____ The data

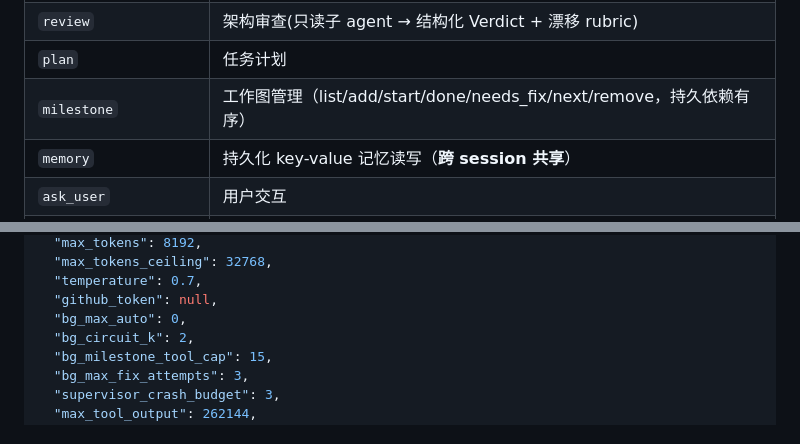
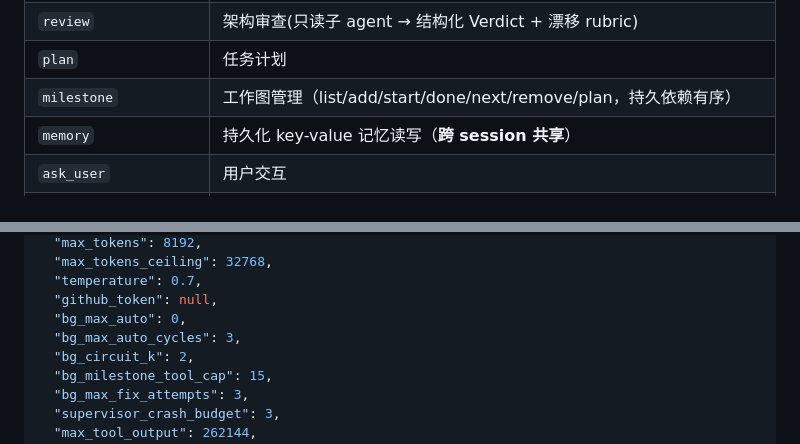
Before and after one commit to iannil/codecoder, a Markdown page: README.md, 2 parts joined by grey strips. GitHub-like rendering.

Commit message:
docs: update architecture and config docs for Plan/Exec two-phase
Co-Authored-By: Claude <noreply@anthropic.com>

```diff
--- a/README.md
+++ b/README.md
@@ -72,7 +72,7 @@ cargo run --bin ccli       # 连接 (ccli 客户端)
 | `commit` | Git 提交 |
 | `review` | 架构审查(只读子 agent → 结构化 Verdict + 漂移 rubric) |
 | `plan` | 任务计划 |
-| `milestone` | 工作图管理（list/add/start/done/needs_fix/next/remove，持久依赖有序） |
+| `milestone` | 工作图管理（list/add/start/done/next/remove/plan，持久依赖有序） |
 | `memory` | 持久化 key-value 记忆读写（**跨 session 共享**） |
 | `ask_user` | 用户交互 |
 | `confirm` | yes/no 确认对话 |
@@ -175,6 +175,7 @@ project/
   "temperature": 0.7,
   "github_token": null,
   "bg_max_auto": 0,
+  "bg_max_auto_cycles": 3,
   "bg_circuit_k": 2,
   "bg_milestone_tool_cap": 15,
   "bg_max_fix_attempts": 3,
```
Also changed, not shown: ARCHITECTURE.md (+2 -1 lines).
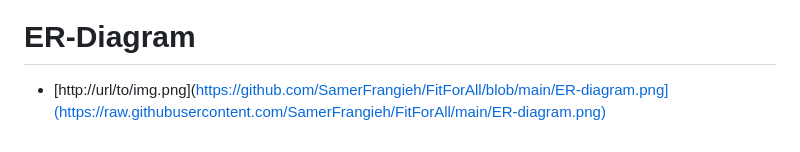
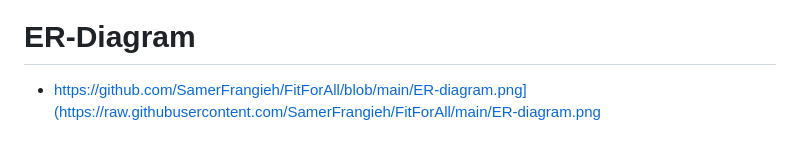
Before and after one commit to SamerFrangieh/3005_Final_project, a Markdown page: README.md, the part around the change. Drawn GitHub-style.

```diff
--- a/README.md
+++ b/README.md
@@ -81,4 +81,4 @@ equipment maintenance, class schedules, billing, and payments.
 
 
 # ER-Diagram #
-- [http://url/to/img.png](https://github.com/SamerFrangieh/FitForAll/blob/main/ER-diagram.png](https://raw.githubusercontent.com/SamerFrangieh/FitForAll/main/ER-diagram.png)
+- <https://github.com/SamerFrangieh/FitForAll/blob/main/ER-diagram.png](https://raw.githubusercontent.com/SamerFrangieh/FitForAll/main/ER-diagram.png>
```
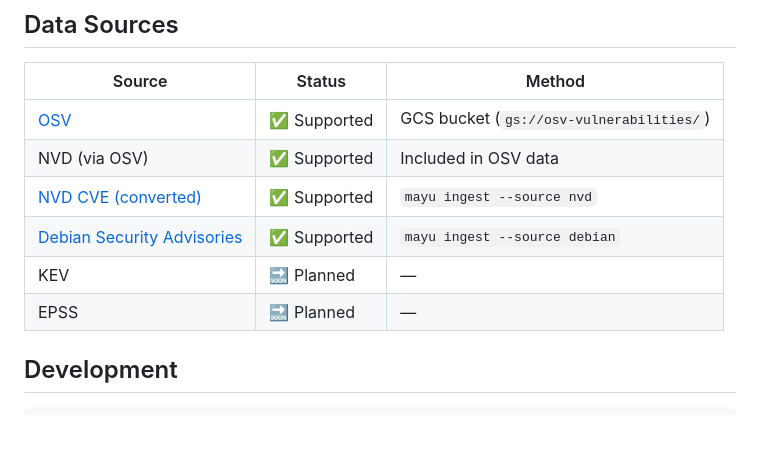
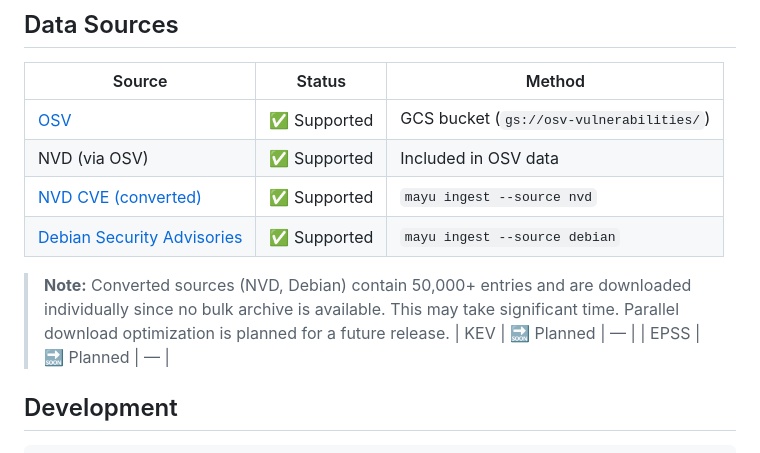
Before and after one commit to kato83/mayu, a Markdown page: README.md, the part around the change. Rendered like a GitHub page; blank space fills up the shorter version.

```diff
--- a/README.md
+++ b/README.md
@@ -138,6 +138,8 @@ Print version information.
 | NVD (via OSV) | ✅ Supported | Included in OSV data |
 | [NVD CVE (converted)](https://storage.googleapis.com/cve-osv-conversion/index.html?prefix=osv-output/) | ✅ Supported | `mayu ingest --source nvd` |
 | [Debian Security Advisories](https://storage.googleapis.com/debian-osv/index.html) | ✅ Supported | `mayu ingest --source debian` |
+
+> **Note:** Converted sources (NVD, Debian) contain 50,000+ entries and are downloaded individually since no bulk archive is available. This may take significant time. Parallel download optimization is planned for a future release.
 | KEV | 🔜 Planned | — |
 | EPSS | 🔜 Planned | — |
 
```
Also changed, not shown: README_ja.md (+2 -0 lines).
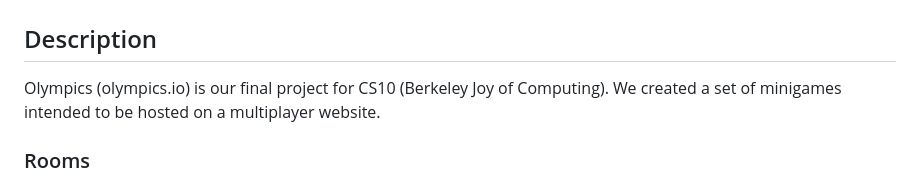
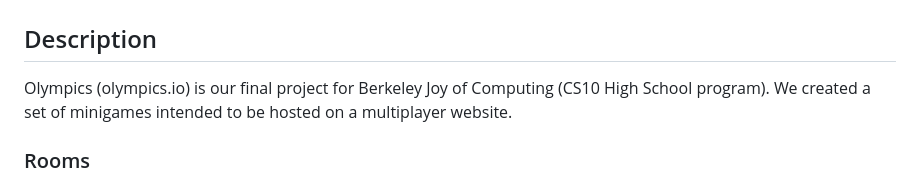
Before and after one commit to reb0und/olympics, a Markdown page: README.md, the part around the change. Drawn GitHub-style.

```diff
--- a/README.md
+++ b/README.md
@@ -2,7 +2,7 @@
 
 ## Description
 
-Olympics (olympics.io) is our final project for CS10 (Berkeley Joy of Computing). We created a set of minigames intended to be hosted on a multiplayer website.
+Olympics (olympics.io) is our final project for Berkeley Joy of Computing (CS10 High School program). We created a set of minigames intended to be hosted on a multiplayer website.
 
 ### Rooms
 
```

________

_Task prompt_
Give all the lines above again, character for character, without pictures.

_Completed exercise_
Before and after one commit to iannil/codecoder, a Markdown page: README.md, 2 parts joined by grey strips. GitHub-like rendering.

Commit message:
docs: update architecture and config docs for Plan/Exec two-phase
Co-Authored-By: Claude <noreply@anthropic.com>

```diff
--- a/README.md
+++ b/README.md
@@ -72,7 +72,7 @@ cargo run --bin ccli       # 连接 (ccli 客户端)
 | `commit` | Git 提交 |
 | `review` | 架构审查(只读子 agent → 结构化 Verdict + 漂移 rubric) |
 | `plan` | 任务计划 |
-| `milestone` | 工作图管理（list/add/start/done/needs_fix/next/remove，持久依赖有序） |
+| `milestone` | 工作图管理（list/add/start/done/next/remove/plan，持久依赖有序） |
 | `memory` | 持久化 key-value 记忆读写（**跨 session 共享**） |
 | `ask_user` | 用户交互 |
 | `confirm` | yes/no 确认对话 |
@@ -175,6 +175,7 @@ project/
   "temperature": 0.7,
   "github_token": null,
   "bg_max_auto": 0,
+  "bg_max_auto_cycles": 3,
   "bg_circuit_k": 2,
   "bg_milestone_tool_cap": 15,
   "bg_max_fix_attempts": 3,
```
Also changed, not shown: ARCHITECTURE.md (+2 -1 lines).
Before and after one commit to SamerFrangieh/3005_Final_project, a Markdown page: README.md, the part around the change. Drawn GitHub-style.

```diff
--- a/README.md
+++ b/README.md
@@ -81,4 +81,4 @@ equipment maintenance, class schedules, billing, and payments.
 
 
 # ER-Diagram #
-- [http://url/to/img.png](https://github.com/SamerFrangieh/FitForAll/blob/main/ER-diagram.png](https://raw.githubusercontent.com/SamerFrangieh/FitForAll/main/ER-diagram.png)
+- <https://github.com/SamerFrangieh/FitForAll/blob/main/ER-diagram.png](https://raw.githubusercontent.com/SamerFrangieh/FitForAll/main/ER-diagram.png>
```
Before and after one commit to kato83/mayu, a Markdown page: README.md, the part around the change. Rendered like a GitHub page; blank space fills up the shorter version.

```diff
--- a/README.md
+++ b/README.md
@@ -138,6 +138,8 @@ Print version information.
 | NVD (via OSV) | ✅ Supported | Included in OSV data |
 | [NVD CVE (converted)](https://storage.googleapis.com/cve-osv-conversion/index.html?prefix=osv-output/) | ✅ Supported | `mayu ingest --source nvd` |
 | [Debian Security Advisories](https://storage.googleapis.com/debian-osv/index.html) | ✅ Supported | `mayu ingest --source debian` |
+
+> **Note:** Converted sources (NVD, Debian) contain 50,000+ entries and are downloaded individually since no bulk archive is available. This may take significant time. Parallel download optimization is planned for a future release.
 | KEV | 🔜 Planned | — |
 | EPSS | 🔜 Planned | — |
 
```
Also changed, not shown: README_ja.md (+2 -0 lines).
Before and after one commit to reb0und/olympics, a Markdown page: README.md, the part around the change. Drawn GitHub-style.

```diff
--- a/README.md
+++ b/README.md
@@ -2,7 +2,7 @@
 
 ## Description
 
-Olympics (olympics.io) is our final project for CS10 (Berkeley Joy of Computing). We created a set of minigames intended to be hosted on a multiplayer website.
+Olympics (olympics.io) is our final project for Berkeley Joy of Computing (CS10 High School program). We created a set of minigames intended to be hosted on a multiplayer website.
 
 ### Rooms
 
```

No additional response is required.